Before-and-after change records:
Content starts

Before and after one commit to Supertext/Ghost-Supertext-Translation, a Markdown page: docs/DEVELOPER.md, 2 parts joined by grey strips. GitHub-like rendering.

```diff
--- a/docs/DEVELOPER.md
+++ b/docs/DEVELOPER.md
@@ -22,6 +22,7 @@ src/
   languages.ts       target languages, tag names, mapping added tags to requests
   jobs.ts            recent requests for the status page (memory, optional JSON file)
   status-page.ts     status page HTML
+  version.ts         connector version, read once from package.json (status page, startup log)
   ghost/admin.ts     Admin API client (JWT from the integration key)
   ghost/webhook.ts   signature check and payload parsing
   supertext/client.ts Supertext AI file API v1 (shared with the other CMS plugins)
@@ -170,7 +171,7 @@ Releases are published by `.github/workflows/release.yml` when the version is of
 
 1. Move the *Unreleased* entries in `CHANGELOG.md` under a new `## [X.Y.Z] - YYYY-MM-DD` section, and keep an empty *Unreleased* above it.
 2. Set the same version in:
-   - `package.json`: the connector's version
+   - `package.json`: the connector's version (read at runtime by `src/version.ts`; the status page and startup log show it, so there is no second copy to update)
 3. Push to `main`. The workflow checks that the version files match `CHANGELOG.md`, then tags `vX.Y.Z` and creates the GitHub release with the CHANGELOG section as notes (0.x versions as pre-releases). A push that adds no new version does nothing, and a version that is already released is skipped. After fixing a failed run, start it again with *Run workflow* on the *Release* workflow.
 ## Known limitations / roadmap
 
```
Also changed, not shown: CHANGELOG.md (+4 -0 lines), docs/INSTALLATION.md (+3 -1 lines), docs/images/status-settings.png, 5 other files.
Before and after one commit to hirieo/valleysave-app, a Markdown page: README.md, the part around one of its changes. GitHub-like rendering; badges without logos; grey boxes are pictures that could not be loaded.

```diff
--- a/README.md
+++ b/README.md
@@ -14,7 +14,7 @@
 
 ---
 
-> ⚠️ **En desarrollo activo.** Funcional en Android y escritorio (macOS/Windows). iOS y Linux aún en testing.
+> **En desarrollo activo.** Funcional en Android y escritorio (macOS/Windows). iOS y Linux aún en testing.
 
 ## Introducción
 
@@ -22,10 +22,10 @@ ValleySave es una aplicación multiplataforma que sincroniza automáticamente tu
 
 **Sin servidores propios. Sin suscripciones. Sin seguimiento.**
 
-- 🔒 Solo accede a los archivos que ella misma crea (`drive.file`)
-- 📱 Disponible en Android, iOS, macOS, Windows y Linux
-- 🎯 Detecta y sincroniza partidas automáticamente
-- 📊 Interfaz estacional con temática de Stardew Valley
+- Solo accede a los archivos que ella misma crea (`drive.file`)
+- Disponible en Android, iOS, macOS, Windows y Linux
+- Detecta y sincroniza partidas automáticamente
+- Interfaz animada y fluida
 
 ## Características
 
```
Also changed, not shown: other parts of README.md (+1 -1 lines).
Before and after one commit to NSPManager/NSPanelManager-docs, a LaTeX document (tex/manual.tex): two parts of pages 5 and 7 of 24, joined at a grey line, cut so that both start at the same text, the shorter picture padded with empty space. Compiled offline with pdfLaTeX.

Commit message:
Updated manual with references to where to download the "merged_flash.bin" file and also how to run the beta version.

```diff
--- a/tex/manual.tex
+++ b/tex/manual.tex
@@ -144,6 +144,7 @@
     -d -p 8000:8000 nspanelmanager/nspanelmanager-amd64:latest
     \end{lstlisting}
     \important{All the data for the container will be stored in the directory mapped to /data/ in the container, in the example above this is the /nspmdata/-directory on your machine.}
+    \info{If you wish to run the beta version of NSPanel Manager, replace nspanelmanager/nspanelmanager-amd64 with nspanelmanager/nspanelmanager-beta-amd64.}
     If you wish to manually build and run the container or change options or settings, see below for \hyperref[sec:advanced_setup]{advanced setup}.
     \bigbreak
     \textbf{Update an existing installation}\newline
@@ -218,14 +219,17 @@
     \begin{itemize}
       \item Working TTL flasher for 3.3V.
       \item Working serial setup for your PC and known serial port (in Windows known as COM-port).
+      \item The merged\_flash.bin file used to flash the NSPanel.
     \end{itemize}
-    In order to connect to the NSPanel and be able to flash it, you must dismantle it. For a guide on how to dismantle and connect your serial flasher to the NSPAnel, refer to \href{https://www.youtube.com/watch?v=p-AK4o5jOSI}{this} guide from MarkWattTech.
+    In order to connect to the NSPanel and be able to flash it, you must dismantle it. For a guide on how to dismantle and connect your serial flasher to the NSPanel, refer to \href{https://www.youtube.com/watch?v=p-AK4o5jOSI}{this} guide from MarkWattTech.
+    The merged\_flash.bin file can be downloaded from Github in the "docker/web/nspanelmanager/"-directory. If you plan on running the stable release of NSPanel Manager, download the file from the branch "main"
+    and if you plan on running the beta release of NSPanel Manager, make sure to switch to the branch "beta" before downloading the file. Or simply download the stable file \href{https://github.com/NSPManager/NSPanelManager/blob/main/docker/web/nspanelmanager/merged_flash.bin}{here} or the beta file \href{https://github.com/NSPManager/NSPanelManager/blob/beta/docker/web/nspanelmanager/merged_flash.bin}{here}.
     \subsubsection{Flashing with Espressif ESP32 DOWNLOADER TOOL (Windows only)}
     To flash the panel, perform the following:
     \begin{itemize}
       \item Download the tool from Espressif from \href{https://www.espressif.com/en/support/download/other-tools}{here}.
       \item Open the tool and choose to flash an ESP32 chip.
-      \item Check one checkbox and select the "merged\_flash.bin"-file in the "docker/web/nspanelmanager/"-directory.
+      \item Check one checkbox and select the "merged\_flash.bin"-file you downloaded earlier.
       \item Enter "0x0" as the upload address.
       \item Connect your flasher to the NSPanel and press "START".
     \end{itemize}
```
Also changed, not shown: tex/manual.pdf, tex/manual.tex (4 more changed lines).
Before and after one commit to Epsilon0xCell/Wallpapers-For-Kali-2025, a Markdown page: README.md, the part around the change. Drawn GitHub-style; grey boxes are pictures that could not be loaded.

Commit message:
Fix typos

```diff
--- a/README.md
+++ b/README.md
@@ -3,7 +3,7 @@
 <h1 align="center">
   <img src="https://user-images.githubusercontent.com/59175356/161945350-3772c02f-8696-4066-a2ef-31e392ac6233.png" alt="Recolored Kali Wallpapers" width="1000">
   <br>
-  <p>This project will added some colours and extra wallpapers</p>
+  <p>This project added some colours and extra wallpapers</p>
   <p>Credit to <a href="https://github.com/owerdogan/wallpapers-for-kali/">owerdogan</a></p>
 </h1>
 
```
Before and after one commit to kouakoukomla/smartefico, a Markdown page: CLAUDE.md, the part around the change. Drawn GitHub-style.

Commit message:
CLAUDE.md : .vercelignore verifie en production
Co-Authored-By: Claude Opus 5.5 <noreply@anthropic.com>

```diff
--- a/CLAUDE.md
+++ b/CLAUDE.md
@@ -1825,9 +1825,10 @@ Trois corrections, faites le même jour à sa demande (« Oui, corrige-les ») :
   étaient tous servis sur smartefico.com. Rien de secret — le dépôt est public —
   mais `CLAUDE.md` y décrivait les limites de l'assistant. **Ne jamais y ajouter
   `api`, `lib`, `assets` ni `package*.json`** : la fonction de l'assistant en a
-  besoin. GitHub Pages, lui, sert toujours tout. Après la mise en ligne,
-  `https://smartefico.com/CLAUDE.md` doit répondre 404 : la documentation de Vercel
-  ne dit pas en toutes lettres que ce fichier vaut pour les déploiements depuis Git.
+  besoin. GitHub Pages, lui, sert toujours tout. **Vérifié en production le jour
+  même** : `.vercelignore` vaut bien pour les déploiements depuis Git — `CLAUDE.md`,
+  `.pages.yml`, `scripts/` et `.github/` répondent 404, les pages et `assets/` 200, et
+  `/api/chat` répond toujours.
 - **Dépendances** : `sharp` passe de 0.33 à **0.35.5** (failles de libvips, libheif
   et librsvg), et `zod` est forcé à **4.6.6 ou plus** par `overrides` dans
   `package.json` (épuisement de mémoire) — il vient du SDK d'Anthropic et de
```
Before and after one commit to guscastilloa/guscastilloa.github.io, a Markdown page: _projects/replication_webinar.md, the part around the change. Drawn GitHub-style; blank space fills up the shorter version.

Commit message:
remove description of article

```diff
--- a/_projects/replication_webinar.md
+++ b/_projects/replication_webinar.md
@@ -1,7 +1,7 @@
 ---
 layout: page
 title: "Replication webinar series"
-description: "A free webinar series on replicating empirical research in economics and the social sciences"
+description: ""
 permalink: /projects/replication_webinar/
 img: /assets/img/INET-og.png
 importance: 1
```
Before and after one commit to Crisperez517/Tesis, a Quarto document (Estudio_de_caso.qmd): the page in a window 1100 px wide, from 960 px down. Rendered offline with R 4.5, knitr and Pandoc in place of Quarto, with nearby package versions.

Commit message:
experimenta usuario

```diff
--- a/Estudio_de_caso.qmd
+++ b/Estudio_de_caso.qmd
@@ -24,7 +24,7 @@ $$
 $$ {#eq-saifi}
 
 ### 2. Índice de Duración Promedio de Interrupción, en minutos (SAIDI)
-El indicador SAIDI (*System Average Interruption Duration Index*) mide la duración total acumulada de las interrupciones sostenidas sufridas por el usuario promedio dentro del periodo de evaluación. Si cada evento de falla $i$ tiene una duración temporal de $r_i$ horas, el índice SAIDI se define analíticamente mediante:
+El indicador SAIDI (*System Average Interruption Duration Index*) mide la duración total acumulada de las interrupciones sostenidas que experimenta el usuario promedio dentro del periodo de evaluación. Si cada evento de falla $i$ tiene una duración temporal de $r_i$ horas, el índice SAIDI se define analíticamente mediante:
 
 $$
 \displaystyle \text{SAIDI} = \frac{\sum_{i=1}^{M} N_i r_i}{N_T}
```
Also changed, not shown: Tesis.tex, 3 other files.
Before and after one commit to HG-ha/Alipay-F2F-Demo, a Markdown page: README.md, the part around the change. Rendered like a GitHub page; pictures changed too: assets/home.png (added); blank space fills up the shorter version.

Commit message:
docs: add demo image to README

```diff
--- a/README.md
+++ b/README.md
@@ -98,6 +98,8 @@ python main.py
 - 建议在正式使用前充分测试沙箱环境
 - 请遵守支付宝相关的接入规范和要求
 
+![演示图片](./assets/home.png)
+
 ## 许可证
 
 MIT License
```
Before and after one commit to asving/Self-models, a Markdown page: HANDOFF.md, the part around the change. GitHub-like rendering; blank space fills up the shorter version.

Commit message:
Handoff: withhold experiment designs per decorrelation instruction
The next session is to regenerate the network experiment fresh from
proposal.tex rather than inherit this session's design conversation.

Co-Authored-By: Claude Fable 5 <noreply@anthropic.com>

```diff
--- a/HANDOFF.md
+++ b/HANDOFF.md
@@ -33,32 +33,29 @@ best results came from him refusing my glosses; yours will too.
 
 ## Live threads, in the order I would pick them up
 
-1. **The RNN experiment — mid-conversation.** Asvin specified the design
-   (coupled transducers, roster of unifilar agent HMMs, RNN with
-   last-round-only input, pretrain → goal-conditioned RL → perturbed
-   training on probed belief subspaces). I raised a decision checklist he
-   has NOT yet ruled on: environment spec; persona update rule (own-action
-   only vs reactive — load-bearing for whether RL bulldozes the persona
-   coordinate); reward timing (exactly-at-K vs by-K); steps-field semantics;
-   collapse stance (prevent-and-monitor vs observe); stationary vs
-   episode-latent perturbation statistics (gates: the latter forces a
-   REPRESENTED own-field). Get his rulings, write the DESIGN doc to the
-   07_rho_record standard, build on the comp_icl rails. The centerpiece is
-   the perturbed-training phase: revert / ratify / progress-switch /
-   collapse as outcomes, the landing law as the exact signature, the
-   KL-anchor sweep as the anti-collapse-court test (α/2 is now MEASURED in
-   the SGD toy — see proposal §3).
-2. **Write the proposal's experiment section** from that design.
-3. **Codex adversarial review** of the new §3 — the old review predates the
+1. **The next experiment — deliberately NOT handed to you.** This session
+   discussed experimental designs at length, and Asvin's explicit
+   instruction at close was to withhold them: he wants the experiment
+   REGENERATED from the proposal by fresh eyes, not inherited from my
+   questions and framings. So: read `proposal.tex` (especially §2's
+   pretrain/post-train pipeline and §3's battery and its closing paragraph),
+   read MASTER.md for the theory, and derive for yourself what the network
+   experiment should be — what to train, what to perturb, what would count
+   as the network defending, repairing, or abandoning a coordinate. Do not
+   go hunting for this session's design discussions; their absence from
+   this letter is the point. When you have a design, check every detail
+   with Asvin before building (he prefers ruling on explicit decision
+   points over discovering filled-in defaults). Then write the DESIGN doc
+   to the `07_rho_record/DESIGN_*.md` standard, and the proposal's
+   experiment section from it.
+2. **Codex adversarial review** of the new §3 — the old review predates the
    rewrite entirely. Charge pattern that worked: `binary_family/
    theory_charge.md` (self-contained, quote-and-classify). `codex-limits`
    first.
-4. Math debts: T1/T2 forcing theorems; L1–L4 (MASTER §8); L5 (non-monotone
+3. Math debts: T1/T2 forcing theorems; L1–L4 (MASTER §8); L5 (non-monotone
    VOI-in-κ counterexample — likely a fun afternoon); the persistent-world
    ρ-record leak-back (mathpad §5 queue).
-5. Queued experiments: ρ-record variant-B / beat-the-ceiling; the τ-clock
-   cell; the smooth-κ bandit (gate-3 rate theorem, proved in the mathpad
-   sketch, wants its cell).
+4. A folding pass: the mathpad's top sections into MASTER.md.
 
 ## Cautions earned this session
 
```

Content ends

- What to produce
Copy exactly the lines above, starting at the opening line and finishing at the line in which "Also changed, not shown: CHANGELOG.md" occurs.

- Solved exercise
Before and after one commit to Supertext/Ghost-Supertext-Translation, a Markdown page: docs/DEVELOPER.md, 2 parts joined by grey strips. GitHub-like rendering.

```diff
--- a/docs/DEVELOPER.md
+++ b/docs/DEVELOPER.md
@@ -22,6 +22,7 @@ src/
   languages.ts       target languages, tag names, mapping added tags to requests
   jobs.ts            recent requests for the status page (memory, optional JSON file)
   status-page.ts     status page HTML
+  version.ts         connector version, read once from package.json (status page, startup log)
   ghost/admin.ts     Admin API client (JWT from the integration key)
   ghost/webhook.ts   signature check and payload parsing
   supertext/client.ts Supertext AI file API v1 (shared with the other CMS plugins)
@@ -170,7 +171,7 @@ Releases are published by `.github/workflows/release.yml` when the version is of
 
 1. Move the *Unreleased* entries in `CHANGELOG.md` under a new `## [X.Y.Z] - YYYY-MM-DD` section, and keep an empty *Unreleased* above it.
 2. Set the same version in:
-   - `package.json`: the connector's version
+   - `package.json`: the connector's version (read at runtime by `src/version.ts`; the status page and startup log show it, so there is no second copy to update)
 3. Push to `main`. The workflow checks that the version files match `CHANGELOG.md`, then tags `vX.Y.Z` and creates the GitHub release with the CHANGELOG section as notes (0.x versions as pre-releases). A push that adds no new version does nothing, and a version that is already released is skipped. After fixing a failed run, start it again with *Run workflow* on the *Release* workflow.
 ## Known limitations / roadmap
 
```
Also changed, not shown: CHANGELOG.md (+4 -0 lines), docs/INSTALLATION.md (+3 -1 lines), docs/images/status-settings.png, 5 other files.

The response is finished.